» **Directions**
Look through the material below. Copy every line with the string "ipynb" in it.

» **Material provided**
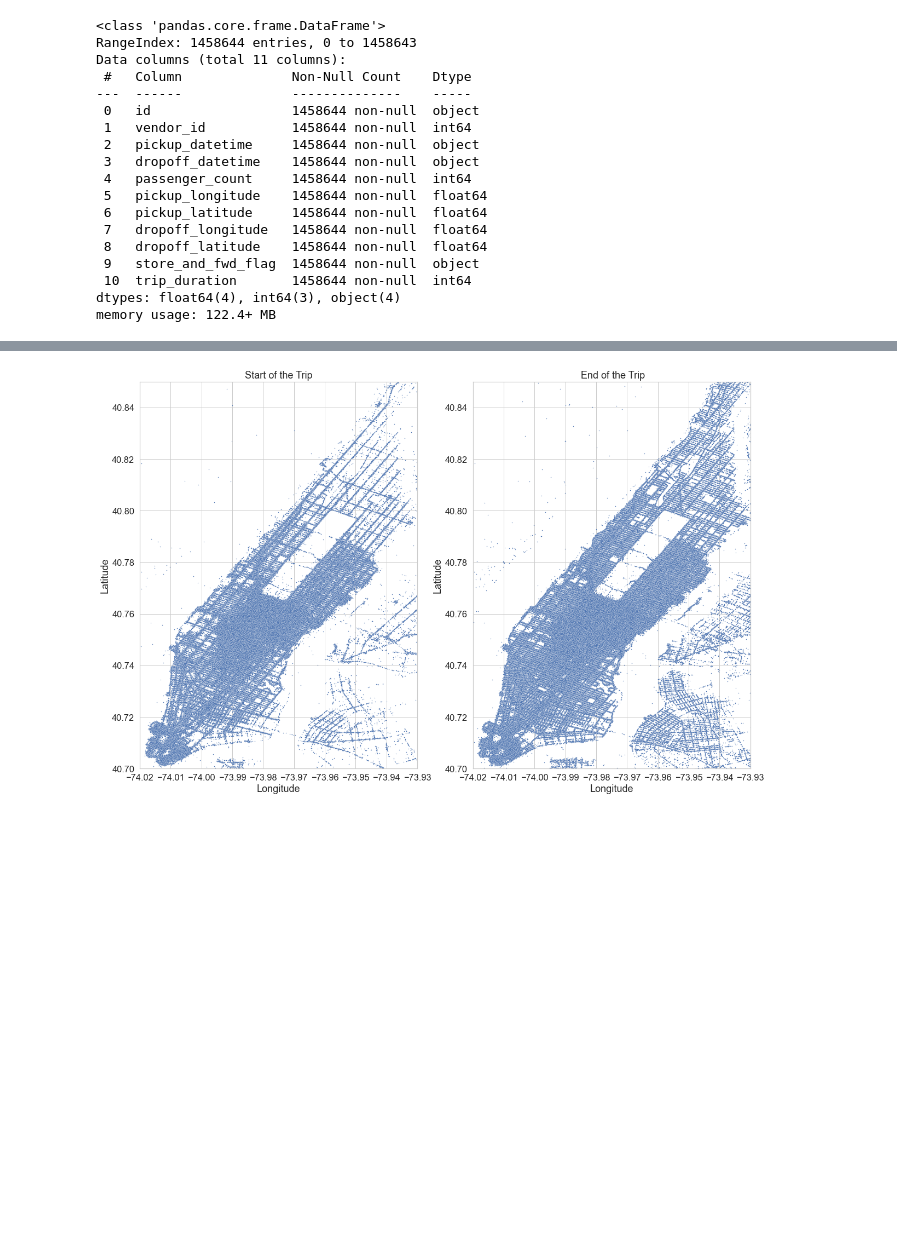
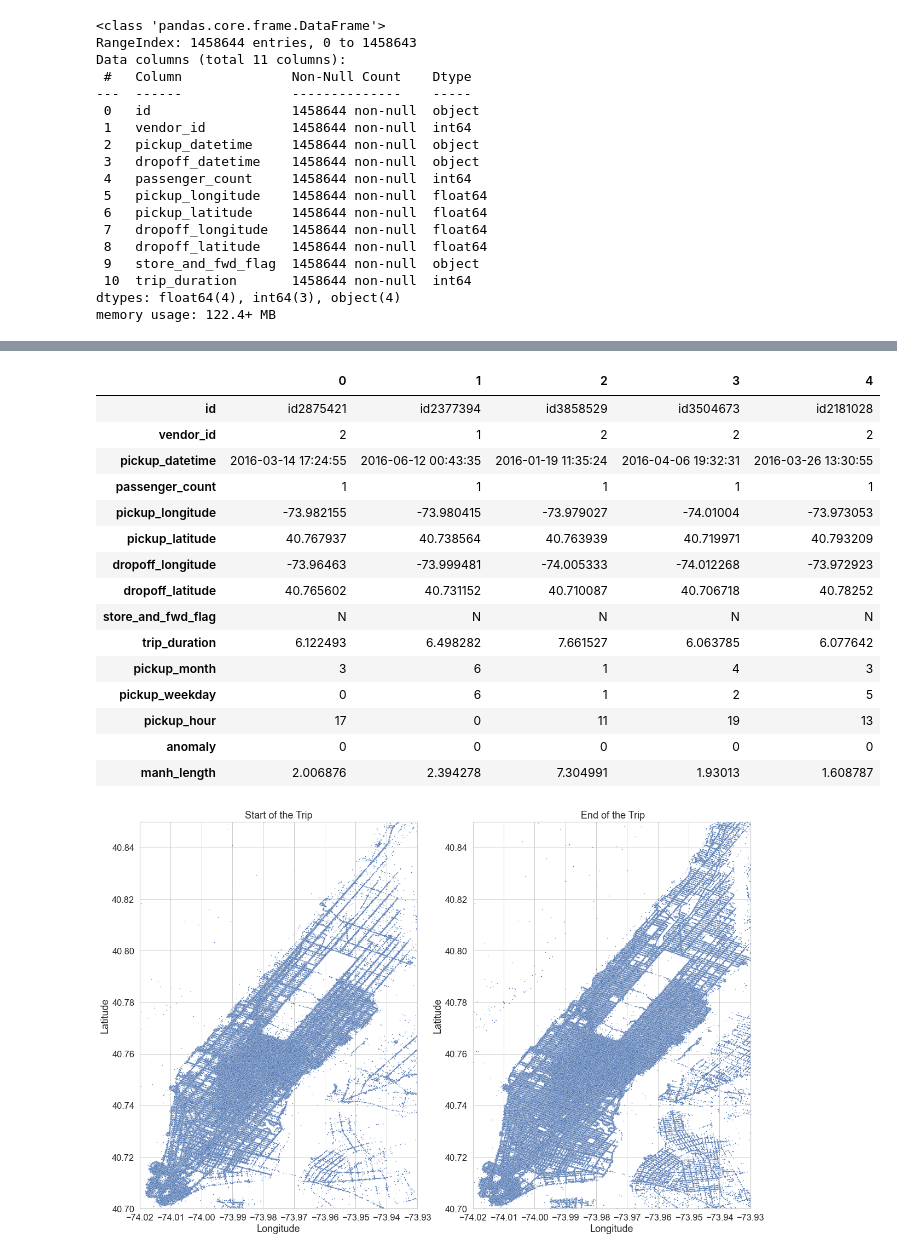
Before and after one commit to EuMentality/nyc_taxi_trip_proj, a Jupyter notebook: ml/notebooks/1_raw_data_processing.ipynb, the cells around one changed output, grey strips where cells are left out. Drawn from its saved outputs; the diff is of its cells as text; code cells hidden in the pictures; blank space fills up the shorter version.

```diff
--- a/ml/notebooks/eda.ipynb
+++ b/ml/notebooks/1_raw_data_processing.ipynb
@@ -78,3 +84,22 @@ df['passenger_count'] = df['passenger_count'].apply(lambda x: -1 if (x in [7,8,9
+# %%
+df.head().T
+# %% [output]
+|  | 0 | 1 | 2 | 3 | 4 |
+| id | id2875421 | id2377394 | id3858529 | id3504673 | id2181028 |
+| vendor_id | 2 | 1 | 2 | 2 | 2 |
+| pickup_datetime | 2016-03-14 17:24:55 | 2016-06-12 00:43:35 | 2016-01-19 11:35:24 | 2016-04-06 19:32:31 | 2016-03-26 13:30:55 |
+| passenger_count | 1 | 1 | 1 | 1 | 1 |
+| pickup_longitude | -73.982155 | -73.980415 | -73.979027 | -74.01004 | -73.973053 |
+| pickup_latitude | 40.767937 | 40.738564 | 40.763939 | 40.719971 | 40.793209 |
+| dropoff_longitude | -73.96463 | -73.999481 | -74.005333 | -74.012268 | -73.972923 |
+| dropoff_latitude | 40.765602 | 40.731152 | 40.710087 | 40.706718 | 40.78252 |
+| store_and_fwd_flag | N | N | N | N | N |
+| trip_duration | 6.122493 | 6.498282 | 7.661527 | 6.063785 | 6.077642 |
+| pickup_month | 3 | 6 | 1 | 4 | 3 |
+| pickup_weekday | 0 | 6 | 1 | 2 | 5 |
+| pickup_hour | 17 | 0 | 11 | 19 | 13 |
+| anomaly | 0 | 0 | 0 | 0 | 0 |
+| manh_length | 2.006876 | 2.394278 | 7.304991 | 1.93013 | 1.608787 |
 # %%
 # Scatter Plot for Start/End trip
 fig, axes = plt.subplots(1, 2,figsize=(20, 13))
```
Also changed, not shown: parts of 3 cells of this notebook.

» **Exercise response**
Before and after one commit to EuMentality/nyc_taxi_trip_proj, a Jupyter notebook: ml/notebooks/1_raw_data_processing.ipynb, the cells around one changed output, grey strips where cells are left out. Drawn from its saved outputs; the diff is of its cells as text; code cells hidden in the pictures; blank space fills up the shorter version.
--- a/ml/notebooks/eda.ipynb
+++ b/ml/notebooks/1_raw_data_processing.ipynb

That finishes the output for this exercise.